"Up until now, no one has so thoroughly investigated the mindscape of retirement," said Ken Dychtwald, CEO of Age Wave. "Baby boomers, who are starting to turn 60 this year, are probably well aware of the financial challenges that lie ahead, but few may realize what they will experience emotionally. Incredibly, we have discovered that retirement is a complex process made up of distinct emotional stages, similar to other well-known life transitions, such as pregnancy or grieving and loss."
Market research firm Harris Interactive conducted the survey via a telephone in August 2005 to 2,000 adults age 40 to 75 with a margin of error of the overall sample of +/– 2.2 percent at the 95 percent confidence level. Following are the five stages of progression into retirement named by the New Retirement Mindscape study:
Imagination (15–6 years before retirement): Retirement is still years away, but during the Imagination stage, people have very positive views about retirement, although only 44 percent say they are "on track" in terms of preparation. In this stage, people have high expectations of adventure (65 percent) and empowerment (53 percent) for retirement.
Anticipation (5 years before retirement): As retirement draws closer, positive emotions are on the rise with 80 percent saying that they "will be able to achieve their dreams in retirement." However, in the two years before retirement, worries and anxiety mount with 22 percent saying they will feel a sense of loss after their working years are over.
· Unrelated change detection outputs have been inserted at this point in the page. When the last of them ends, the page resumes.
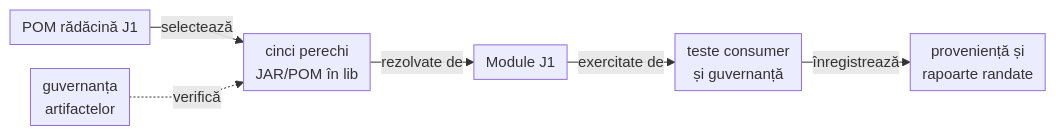
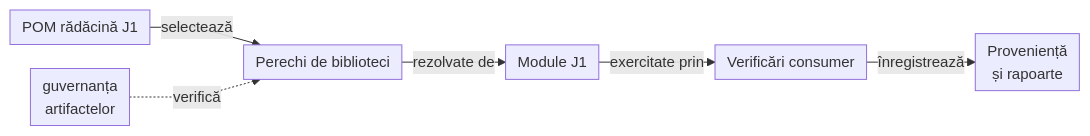
One commit to crististefanita/atf_j1 changed the diagram in atf-tests/src/test/java/atf/api/tests/governance/distribution/README.md. Above: the diagram before and after it, drawn with Mermaid. The commit also changed other lines of this file and 58 other files, not shown here.

```diff
--- a/atf-tests/src/test/java/atf/api/tests/governance/distribution/README.md
+++ b/atf-tests/src/test/java/atf/api/tests/governance/distribution/README.md
@@ -33,9 +34,9 @@
 ~~~mermaid
 %%{init: {"themeVariables":{"fontSize":"15px"},"themeCSS":".edgeLabel, .edgeLabel p { font-size: 12px !important; } .node rect { rx: 6px; ry: 6px; }","flowchart":{"curve":"linear","nodeSpacing":24,"rankSpacing":22,"padding":6},"sequence":{"mirrorActors":false,"messageMargin":24,"wrap":true}}}%%
 flowchart LR
-    POM["POM rădăcină J1"] -->|selectează| Pair["cinci perechi<br/>JAR/POM în lib"]
+    POM["POM rădăcină J1"] -->|selectează| Pair["Perechi de biblioteci"]
     Pair -->|rezolvate de| Reactor["Module J1"]
-    Reactor -->|exercitate de| Tests["teste consumer<br/>și guvernanță"]
-    Tests -->|înregistrează| Evidence["proveniență și<br/>rapoarte randate"]
+    Reactor -->|exercitate prin| Tests["Verificări consumer"]
+    Tests -->|înregistrează| Evidence["Proveniență<br/>și rapoarte"]
     Guard["guvernanța<br/>artifactelor"] -. verifică .-> Pair
 ~~~
```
The most commonly cited triggers for retirement readiness were achieving "financial freedom" (18 percent) or a significant birthday (16 percent).
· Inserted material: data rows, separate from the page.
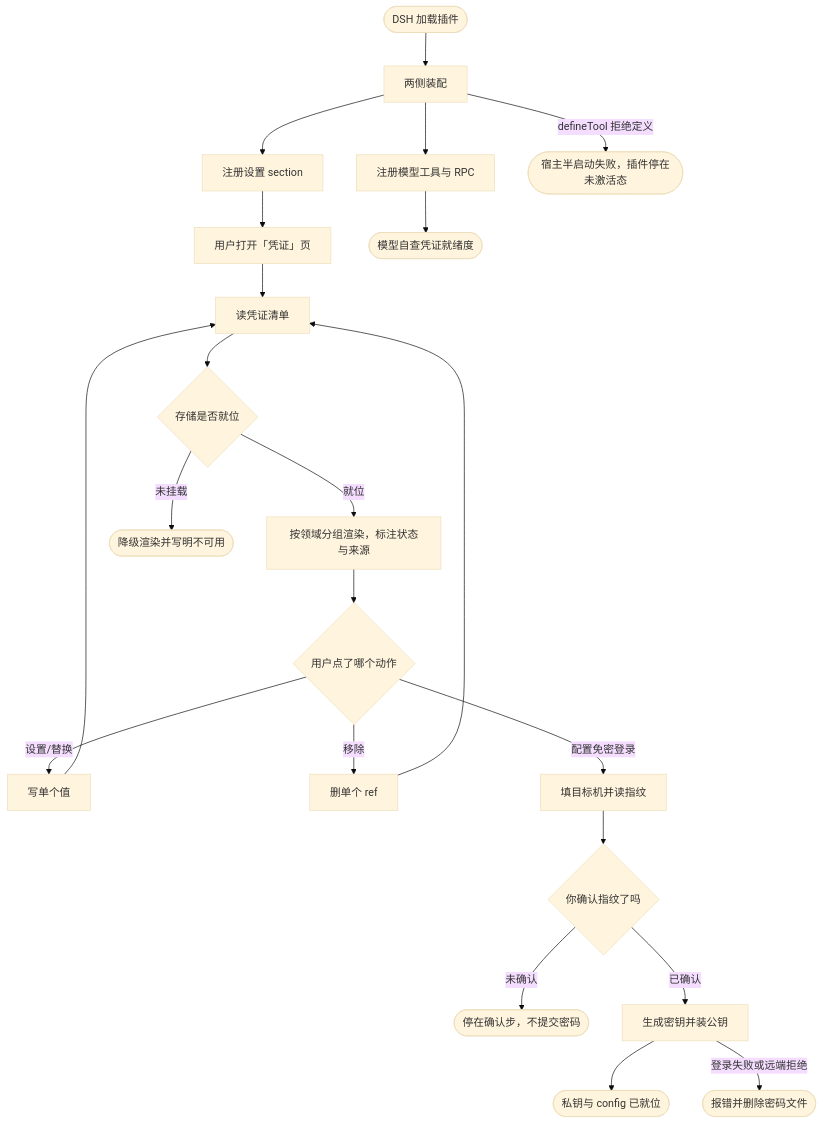
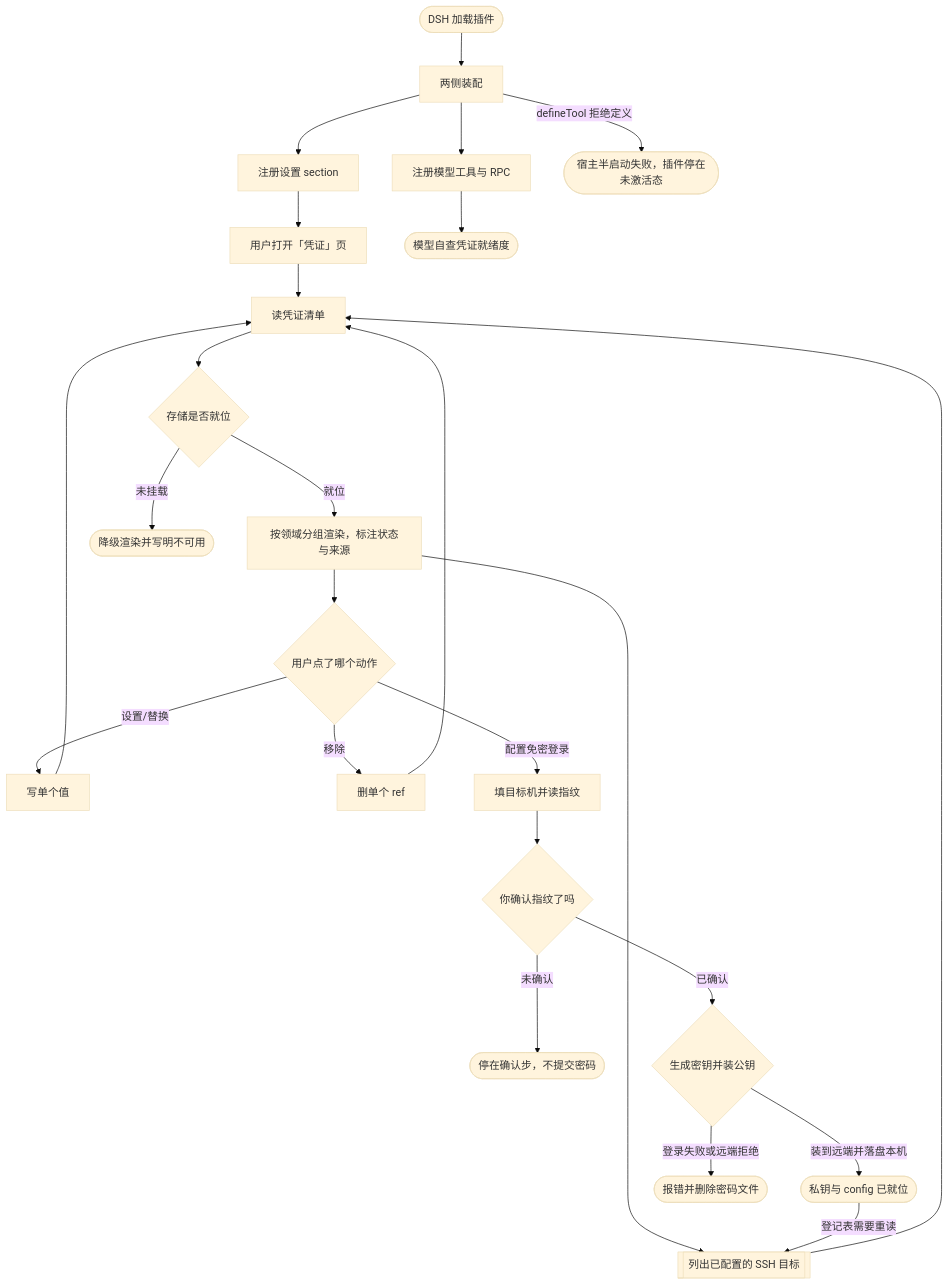
One commit to yunjies/knowledge-base changed the first of 2 diagrams in assets/projects/dsh-credentials/feature-flow.md. Above: the diagram before and after it, drawn with Mermaid (base theme). The commit also changed other lines of this file, not shown here.

First line of the commit message:
流程文档：补上 SSH 目标面板这条子流程

````diff
--- a/assets/projects/dsh-credentials/feature-flow.md
+++ b/assets/projects/dsh-credentials/feature-flow.md
@@ -9,24 +9,27 @@
 ```mermaid
 flowchart TB
   START(["DSH 加载插件"]) --> MOUNT["两侧装配"]
   MOUNT --> SECTION["注册设置 section"]
   MOUNT --> TOOL["注册模型工具与 RPC"]
   MOUNT -->|"defineTool 拒绝定义"| MOUNT_FAIL(["宿主半启动失败，插件停在未激活态"])
   SECTION --> OPEN["用户打开「凭证」页"]
   OPEN --> LIST["读凭证清单"]
   LIST --> RENDER{"存储是否就位"}
   RENDER -->|"就位"| GRID["按领域分组渲染，标注状态与来源"]
   RENDER -->|"未挂载"| DEGRADE(["降级渲染并写明不可用"])
+  GRID --> TARGETS[["列出已配置的 SSH 目标"]]
   GRID --> ACTION{"用户点了哪个动作"}
   ACTION -->|"设置/替换"| WRITE["写单个值"]
   ACTION -->|"移除"| UNSET["删单个 ref"]
   ACTION -->|"配置免密登录"| BSSELECT["填目标机并读指纹"]
   WRITE --> LIST
   UNSET --> LIST
+  TARGETS --> LIST
   BSSELECT --> BSCONFIRM{"你确认指纹了吗"}
   BSCONFIRM -->|"未确认"| BSWAIT(["停在确认步，不提交密码"])
-  BSCONFIRM -->|"已确认"| BSINSTALL["生成密钥并装公钥"]
-  BSINSTALL --> BSDONE(["私钥与 config 已就位"])
+  BSCONFIRM -->|"已确认"| BSINSTALL{"生成密钥并装公钥"}
+  BSINSTALL -->|"装到远端并落盘本机"| BSDONE(["私钥与 config 已就位"])
   BSINSTALL -->|"登录失败或远端拒绝"| BSFAIL(["报错并删除密码文件"])
+  BSDONE -->|"登记表需要重读"| TARGETS
   TOOL --> PROBE(["模型自查凭证就绪度"])
 ```
````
Liberation (Retirement Day and one year following): This is a time of great excitement, relief, and enthusiasm as 78 percent of people say they are "enjoying retirement a great deal." But, similar to a honeymoon, the feeling of liberation is short-lived, as a new reality soon begins to set in.
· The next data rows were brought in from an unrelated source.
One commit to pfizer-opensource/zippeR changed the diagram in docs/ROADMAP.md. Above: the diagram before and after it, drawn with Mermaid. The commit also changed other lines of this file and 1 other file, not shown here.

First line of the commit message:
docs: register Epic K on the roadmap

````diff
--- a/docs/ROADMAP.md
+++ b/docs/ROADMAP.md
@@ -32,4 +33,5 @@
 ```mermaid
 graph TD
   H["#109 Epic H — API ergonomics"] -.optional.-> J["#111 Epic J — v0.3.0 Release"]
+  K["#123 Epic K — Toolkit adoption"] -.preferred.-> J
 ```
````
Reorientation (2–15 years after retirement): During the Reorientation stage, many say the joy of retirement has passed, giving way to feelings of emptiness (49 percent), worry (38 percent) and boredom (34 percent). This is the point in the progression where an emotional let-down may occur to varying degrees. Four distinct profiles emerged in the Reorientation stage:
- Empowered Reinventors (19 percent)
- Carefree Contents (19 percent)
- Uncertain Searchers (22 percent)
- Worried Strugglers (40 percent)
Reconciliation (16 or more years after retirement): This stage is marked by increased contentment, acceptance and personal reflection. People have come to terms with all that retirement has to offer. While there are lower levels of depression (5 percent), some people (22 percent) report feelings of sadness as they confront end-of-life issues.
The group of retirees referred to as Empowered Reinventors stands out as role models and may be the first glimpse of how many baby boomers will reinvent retirement. This group, which was the most proactive about retirement planning, is most apt to view retirement as a time of new adventure (70 percent) and empowerment (56 percent), with almost half (43 percent) saying doing more meaningful or satisfying work is very important to them.
The New Retirement Mindscape study also revealed that having "more control over their own time" was the best thing about retirement for 44 percent of retirees, followed by 23 percent saying "the opportunity to relax" was what they enjoyed most. Another 17 percent said the best thing about retirement was "having the chance to reinvent their life."
When asked what was the hardest thing they experienced in retirement, respondents expressed concerns over health insurance (24 percent) and loss of income (24 percent). An additional hardship in retirement was the loss of social connections at work (22 percent).